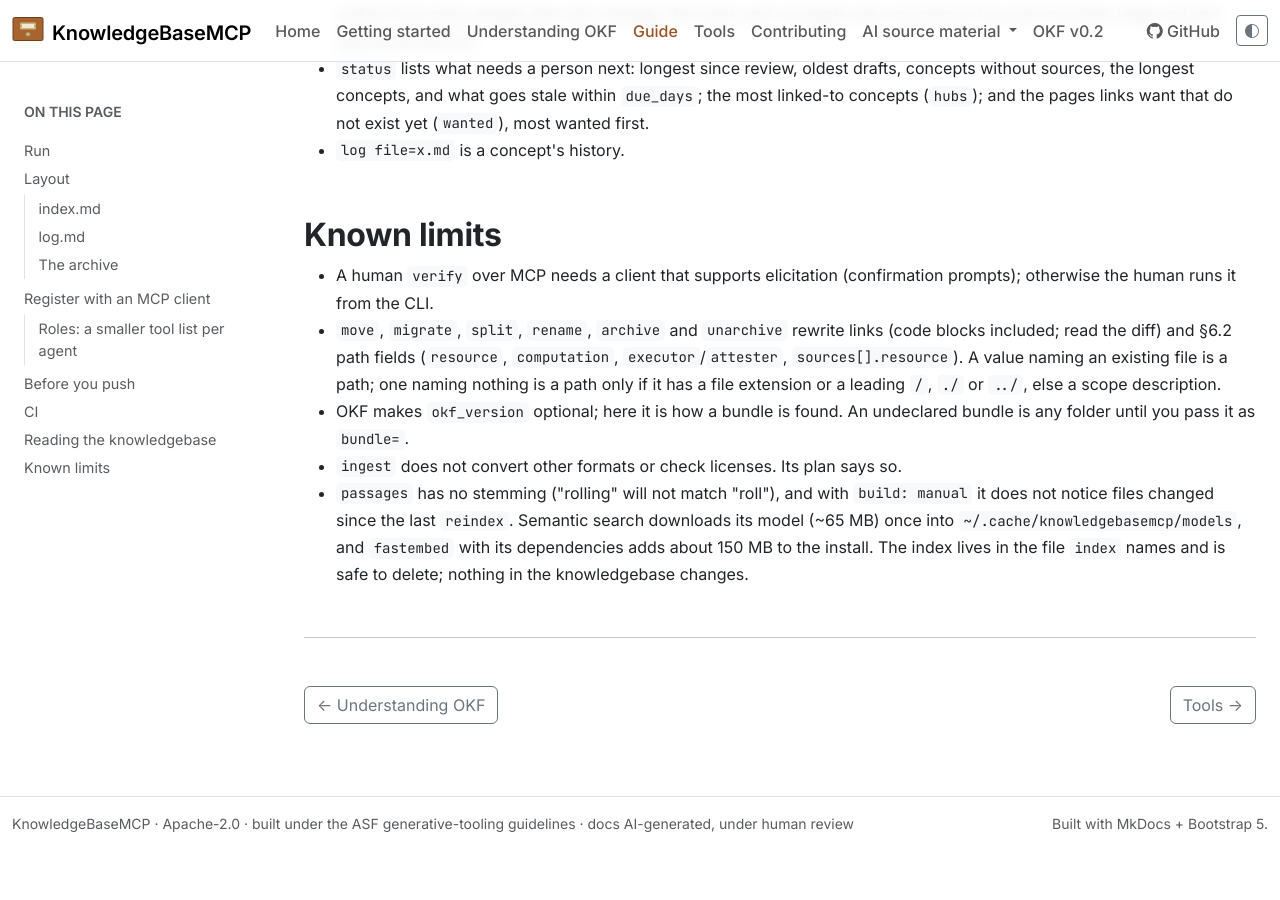
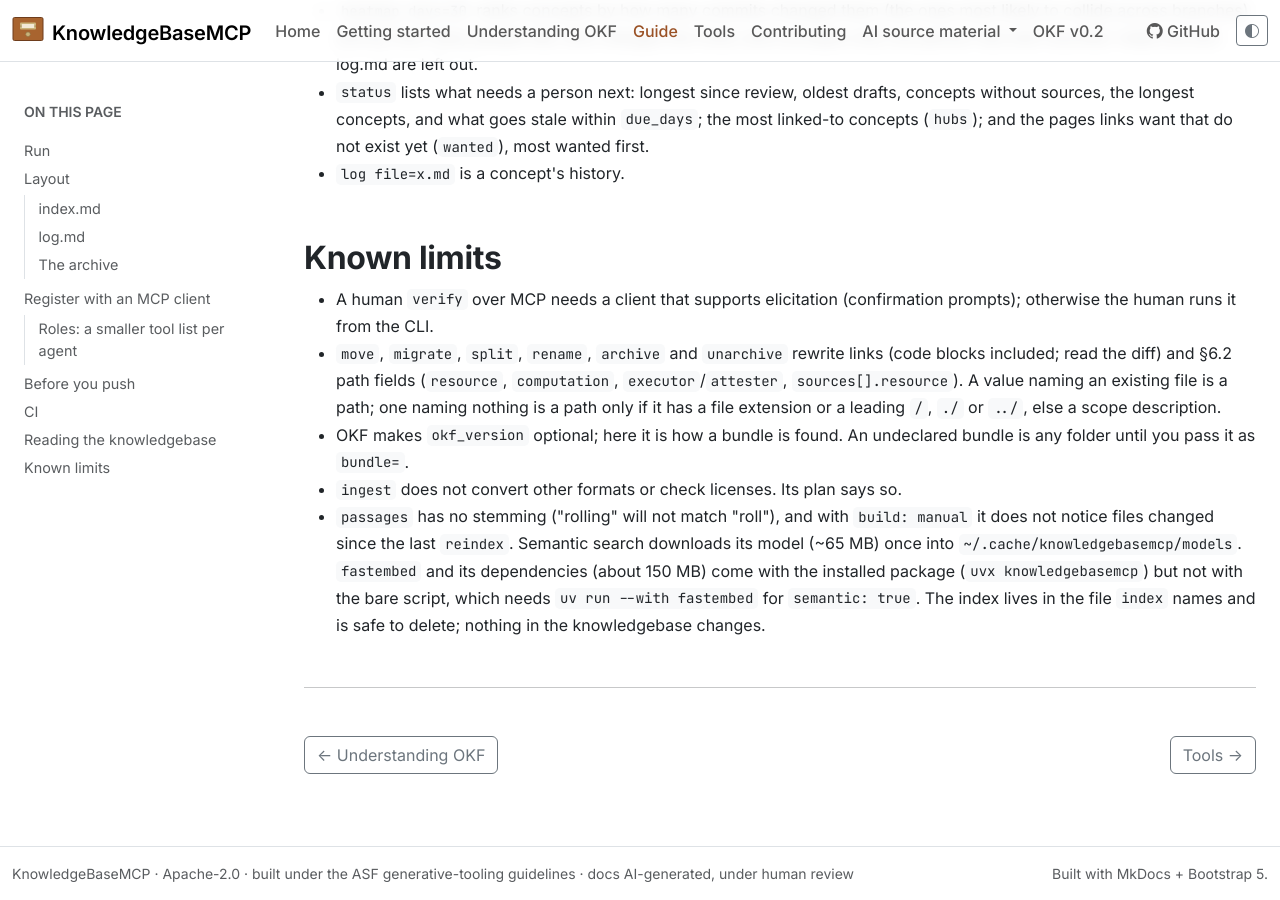
Before and after one commit to dfoulks1/KnowledgeBaseMCP, an MkDocs documentation site: the page built from docs-src/guide.md, in a window 1280 px wide and 900 px high, scrolled down 7861 px. Built offline with MkDocs 1.6.1, drawn with Linux system fonts in a browser that asks for light colours; before the commit the page ends 8711 px from its top, so only the background shows below that; some of the changed text lies outside the part shown.

Commit message:
fastembed is a dependency of the package, not of the script (1.0.1)
fastembed was declared twice: in pyproject.toml and in the script's own PEP 723 header. The header copy
is gone, so `uv run KnowledgeBaseMCP.py` (and a lint-only hook that runs the script) no longer installs
about 150 MB. `uvx knowledgebasemcp` still carries it, so semantic search works out of the box there. The
bare script says what to do when `semantic: true` and fastembed is missing. Version 1.0.1; changelog and
README updated; wheel and sdist pass `twine check`.

Co-Authored-By: Claude Sonnet 5.5 <noreply@anthropic.com>

```diff
--- a/README.md
+++ b/README.md
@@ -65,7 +65,8 @@ user: your-id         # prefills your id in confirmation prompts (KB_USER)
 ai_producers: [zed]   # extra AI names for the provenance check (KB_AI_PRODUCERS)
 passages: true        # false removes the passages and reindex tools
 hubs: true            # concepts many others link to rank a little higher
-semantic: false       # also match by meaning; nothing to install. The model (~65 MB) downloads once into
+semantic: false       # also match by meaning. `uvx knowledgebasemcp` carries what it needs; the bare script needs
+                      # `uv run --with fastembed`. The model (~65 MB) downloads once into
                       # ~/.cache/knowledgebasemcp/models; passages are embedded and kept in the index
 semantic_model: BAAI/bge-small-en-v1.5
 min_similarity: 0.6   # how close in meaning a passage must be
@@ -431,8 +432,9 @@ repos:
 - `passages` has no stemming ("rolling" will not match "roll"), and with
   `build: manual` it does not notice files changed since the last `reindex`.
   Semantic search downloads its model (~65 MB) once into
-  `~/.cache/knowledgebasemcp/models`, and `fastembed` with its dependencies
-  adds about 150 MB to the install. The index lives in the file
+  `~/.cache/knowledgebasemcp/models`. `fastembed` and its dependencies (about 150 MB) come
+  with the installed package (`uvx knowledgebasemcp`) but not with the bare script, which
+  needs `uv run --with fastembed` for `semantic: true`. The index lives in the file
   `index` names and is safe to delete; nothing in the
   knowledgebase changes.
 
--- a/pyproject.toml
+++ b/pyproject.toml
@@ -4,7 +4,7 @@ build-backend = "setuptools.build_meta"
 
 [project]
 name = "knowledgebasemcp"
-version = "1.0.0"
+version = "1.0.1"
 description = "An MCP server and CLI for Open Knowledge Format (OKF) v0.2 bundles."
 readme = "README.md"
 requires-python = ">=3.10"
@@ -19,7 +19,7 @@ classifiers = [
     "Programming Language :: Python :: 3",
     "Topic :: Text Processing :: Markup :: Markdown",
 ]
-dependencies = ["mcp>=1.10,<2", "pyyaml", "fastembed"]  # fastembed: semantic search, off until `semantic: true`
+dependencies = ["mcp>=1.10,<2", "pyyaml", "fastembed"]  # fastembed: semantic search, off until `semantic: true`; not in the script's own header, so `uv run KnowledgeBaseMCP.py` stays light
 
 [project.urls]
 Homepage = "https://knowledgebasemcp.voltpop.com/"
```
Also changed, not shown: CHANGELOG.md (+10 -1 lines), KnowledgeBaseMCP.py (+6 -4 lines), docs/guide/index.html (+5 -3 lines).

WHAT YOU NEED TO DO: Print the data above in full and exactly as it appears, skipping the pictures.

RESULT BELOW:
Before and after one commit to dfoulks1/KnowledgeBaseMCP, an MkDocs documentation site: the page built from docs-src/guide.md, in a window 1280 px wide and 900 px high, scrolled down 7861 px. Built offline with MkDocs 1.6.1, drawn with Linux system fonts in a browser that asks for light colours; before the commit the page ends 8711 px from its top, so only the background shows below that; some of the changed text lies outside the part shown.

Commit message:
fastembed is a dependency of the package, not of the script (1.0.1)
fastembed was declared twice: in pyproject.toml and in the script's own PEP 723 header. The header copy
is gone, so `uv run KnowledgeBaseMCP.py` (and a lint-only hook that runs the script) no longer installs
about 150 MB. `uvx knowledgebasemcp` still carries it, so semantic search works out of the box there. The
bare script says what to do when `semantic: true` and fastembed is missing. Version 1.0.1; changelog and
README updated; wheel and sdist pass `twine check`.

Co-Authored-By: Claude Sonnet 5.5 <noreply@anthropic.com>

```diff
--- a/README.md
+++ b/README.md
@@ -65,7 +65,8 @@ user: your-id         # prefills your id in confirmation prompts (KB_USER)
 ai_producers: [zed]   # extra AI names for the provenance check (KB_AI_PRODUCERS)
 passages: true        # false removes the passages and reindex tools
 hubs: true            # concepts many others link to rank a little higher
-semantic: false       # also match by meaning; nothing to install. The model (~65 MB) downloads once into
+semantic: false       # also match by meaning. `uvx knowledgebasemcp` carries what it needs; the bare script needs
+                      # `uv run --with fastembed`. The model (~65 MB) downloads once into
                       # ~/.cache/knowledgebasemcp/models; passages are embedded and kept in the index
 semantic_model: BAAI/bge-small-en-v1.5
 min_similarity: 0.6   # how close in meaning a passage must be
@@ -431,8 +432,9 @@ repos:
 - `passages` has no stemming ("rolling" will not match "roll"), and with
   `build: manual` it does not notice files changed since the last `reindex`.
   Semantic search downloads its model (~65 MB) once into
-  `~/.cache/knowledgebasemcp/models`, and `fastembed` with its dependencies
-  adds about 150 MB to the install. The index lives in the file
+  `~/.cache/knowledgebasemcp/models`. `fastembed` and its dependencies (about 150 MB) come
+  with the installed package (`uvx knowledgebasemcp`) but not with the bare script, which
+  needs `uv run --with fastembed` for `semantic: true`. The index lives in the file
   `index` names and is safe to delete; nothing in the
   knowledgebase changes.
 
--- a/pyproject.toml
+++ b/pyproject.toml
@@ -4,7 +4,7 @@ build-backend = "setuptools.build_meta"
 
 [project]
 name = "knowledgebasemcp"
-version = "1.0.0"
+version = "1.0.1"
 description = "An MCP server and CLI for Open Knowledge Format (OKF) v0.2 bundles."
 readme = "README.md"
 requires-python = ">=3.10"
@@ -19,7 +19,7 @@ classifiers = [
     "Programming Language :: Python :: 3",
     "Topic :: Text Processing :: Markup :: Markdown",
 ]
-dependencies = ["mcp>=1.10,<2", "pyyaml", "fastembed"]  # fastembed: semantic search, off until `semantic: true`
+dependencies = ["mcp>=1.10,<2", "pyyaml", "fastembed"]  # fastembed: semantic search, off until `semantic: true`; not in the script's own header, so `uv run KnowledgeBaseMCP.py` stays light
 
 [project.urls]
 Homepage = "https://knowledgebasemcp.voltpop.com/"
```
Also changed, not shown: CHANGELOG.md (+10 -1 lines), KnowledgeBaseMCP.py (+6 -4 lines), docs/guide/index.html (+5 -3 lines).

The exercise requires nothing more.